→ DATA TO EXAMINE:
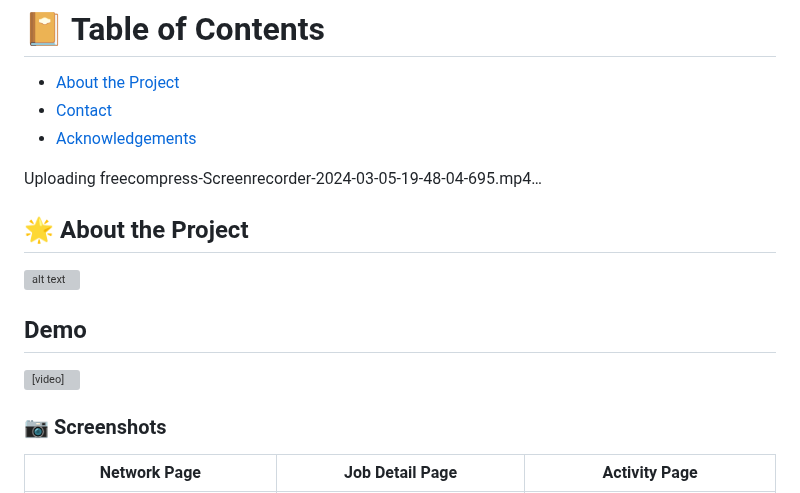
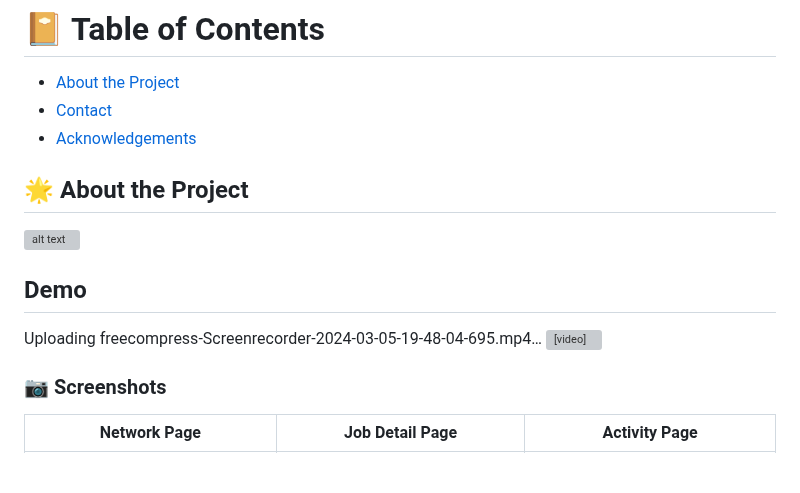
Before and after one commit to kasi-sj/linkedin-clone, a Markdown page: README.md, the part around the change. GitHub-like rendering; blank space fills up the shorter version; grey boxes are pictures that could not be loaded.

```diff
--- a/README.md
+++ b/README.md
@@ -18,13 +18,13 @@
 
 
 
-Uploading freecompress-Screenrecorder-2024-03-05-19-48-04-695.mp4…
 
 
 ## :star2: About the Project
 ![alt text](<Dark Blue Gradient Travel Banner Landscape (1).jpg>)
 
 <h2>Demo</h2>
+Uploading freecompress-Screenrecorder-2024-03-05-19-48-04-695.mp4…
 <video controls src="freecompress-Screenrecorder-2024-03-05-19-48-04-695.mp4" style="display: block; margin-left: auto; margin-right: auto;" title="Demo"></video>
 
 
```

→ PROMPT: From the first line above to the last, copy the records exactly but omit the pictures.

→ TASK OUTPUT:
Before and after one commit to kasi-sj/linkedin-clone, a Markdown page: README.md, the part around the change. GitHub-like rendering; blank space fills up the shorter version; grey boxes are pictures that could not be loaded.

```diff
--- a/README.md
+++ b/README.md
@@ -18,13 +18,13 @@
 
 
 
-Uploading freecompress-Screenrecorder-2024-03-05-19-48-04-695.mp4…
 
 
 ## :star2: About the Project
 ![alt text](<Dark Blue Gradient Travel Banner Landscape (1).jpg>)
 
 <h2>Demo</h2>
+Uploading freecompress-Screenrecorder-2024-03-05-19-48-04-695.mp4…
 <video controls src="freecompress-Screenrecorder-2024-03-05-19-48-04-695.mp4" style="display: block; margin-left: auto; margin-right: auto;" title="Demo"></video>
 
 
```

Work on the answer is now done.